Bad boys, Bad boys.... or Commitments in the hour of desperation (3)
Like anyone else we take the time to know, we are beginning to understand Jephthah a little better. He has been cast aside by his family, but possesses the skills needed to save the Nation. He knows that any victory he is able to accomplish will only be with the help of the Lord. He knows this based on his faith, alone. But he is also well-grounded in the real world, so he wants to know what will happen to him when this is over. These people haven't really proven themselves trustworthy.
Text: Judges 11:1-12:7
But, there is still more to be discovered. Jephthah is also a man of wisdom and patience. Before he gathers the troops and goes storming off into battle, he sends messages to Ammonites in an attempt to reason with them. All of this is captured in verses Judges 11: 12-28.
Basically, the Ammonites feel justified in attacking Israel because they want to get back the land the Israelites took from the Ammonite king when they came out of Egypt. Egypt? Seriously!? It has been about 300 years since this occurred, so that makes this request and ongoing raids seem a little out of synch to Jephthah. He says as much, “While Israel lived in Heshbon and its villages, and in Aroer and its villages, and in all the cities that are on the banks of the Arnon, three hundred years, why did you not recover them within that time?”

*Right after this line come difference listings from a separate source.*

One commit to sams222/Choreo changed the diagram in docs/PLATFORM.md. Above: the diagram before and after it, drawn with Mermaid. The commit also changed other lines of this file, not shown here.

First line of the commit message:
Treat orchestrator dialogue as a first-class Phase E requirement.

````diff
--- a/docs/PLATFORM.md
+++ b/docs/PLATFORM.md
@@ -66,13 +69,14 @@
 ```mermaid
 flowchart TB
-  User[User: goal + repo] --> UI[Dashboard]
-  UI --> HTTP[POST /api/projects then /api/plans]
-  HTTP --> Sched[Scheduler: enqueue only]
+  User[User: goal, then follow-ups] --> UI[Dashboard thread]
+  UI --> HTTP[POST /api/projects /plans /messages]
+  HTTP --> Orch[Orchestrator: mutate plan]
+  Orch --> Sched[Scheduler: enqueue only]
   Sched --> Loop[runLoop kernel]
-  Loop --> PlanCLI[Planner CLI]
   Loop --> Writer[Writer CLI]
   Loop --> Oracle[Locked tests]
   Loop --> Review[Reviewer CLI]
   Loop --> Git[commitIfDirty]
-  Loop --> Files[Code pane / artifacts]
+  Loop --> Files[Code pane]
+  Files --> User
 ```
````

Part of his argument is that the land was never stolen from the Ammonites, but won in battle. He feels this is a good path of reasoning, as the Ammonites have captured land (of the Moabites) in centuries past. So, the logical conclusion of this line of thinking is that if the Ammonites came into possession of land by winning it in war, how are the Israelites wrong in winning it in turn from the Ammonites?
He has so far been successful in refuting their false claims, so in thanks, he once more invokes the name of his God in a prayer (after a certain fashion), that the Lord will vindicate His people by passing judgment against the Ammonites.

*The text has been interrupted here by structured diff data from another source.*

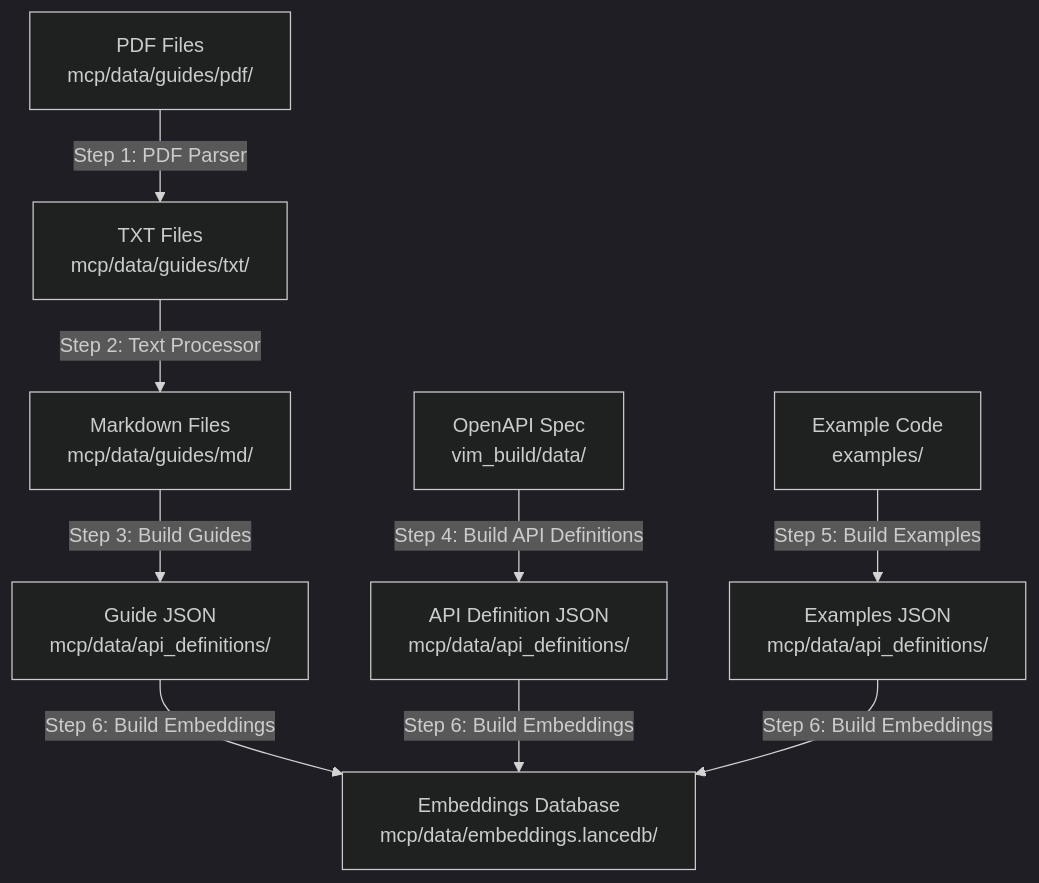
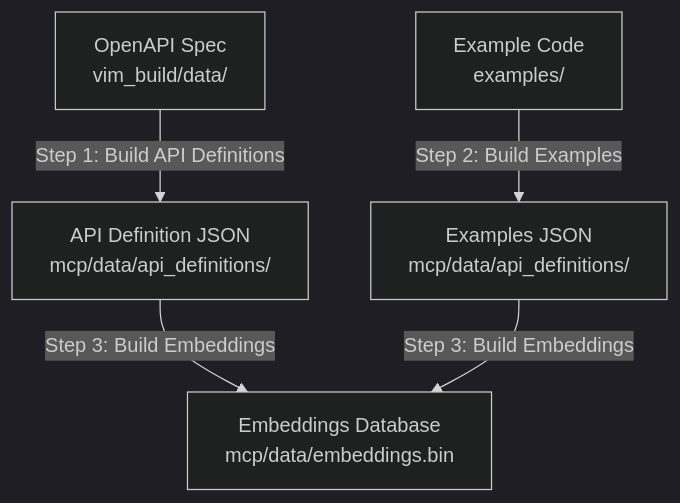
Before and after one commit to noclue/vim_rs: the first of 2 diagrams in mcp/data_processing/data_transformer/README.md, drawn with Mermaid (dark theme). The commit also changed other lines of this file and 35 other files, not shown here.

First line of the commit message:
Remove build_guides module and related components from MCP data processing

````diff
--- a/mcp/data_processing/data_transformer/README.md
+++ b/mcp/data_processing/data_transformer/README.md
@@ -17,15 +16,9 @@
 ```mermaid
 graph TD
-    A[PDF Files<br/>mcp/data/guides/pdf/] -->|Step 1: PDF Parser| B[TXT Files<br/>mcp/data/guides/txt/]
-    B -->|Step 2: Text Processor| C[Markdown Files<br/>mcp/data/guides/md/]
-    C -->|Step 3: Build Guides| D[Guide JSON<br/>mcp/data/api_definitions/]
+    E[OpenAPI Spec<br/>vim_build/data/] -->|Step 1: Build API Definitions| F[API Definition JSON<br/>mcp/data/api_definitions/]
     
-    E[OpenAPI Spec<br/>vim_build/data/] -->|Step 4: Build API Definitions| F[API Definition JSON<br/>mcp/data/api_definitions/]
+    G[Example Code<br/>examples/] -->|Step 2: Build Examples| H[Examples JSON<br/>mcp/data/api_definitions/]
     
-    G[Example Code<br/>examples/] -->|Step 5: Build Examples| H[Examples JSON<br/>mcp/data/api_definitions/]
-    
-    D -->|Step 6: Build Embeddings| I[Embeddings Database<br/>mcp/data/embeddings.lancedb/]
-    F -->|Step 6: Build Embeddings| I
-    H -->|Step 6: Build Embeddings| I
-
+    F -->|Step 3: Build Embeddings| I[Embeddings Database<br/>mcp/data/embeddings.bin]
+    H -->|Step 3: Build Embeddings| I
 ```
````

“I therefore have not sinned against you, but you are doing me wrong by making war against me; may the LORD, the Judge, judge today between the sons of Israel and the sons of Ammon.” My 21st Century translation of this is: I am so confident that I am right, that I know that God will do as I ask and smote you.
But of course the king of the sons of Ammon disregarded the message and the fight was on.
We all hate trying to talk to someone who refuses to be swayed to our line of thinking. We know we are 100% in the right, and that they are wrong. Sometimes, unfortunately we get so wrapped up in our rightness, that we are blinded to all else.
Think about some conflict you have going on right now. Of course you are right and maintained the moral high-ground. Is there some for compromise. Is there a way that you can leave some dignity to the other person? Or, do you want God to smite them, too?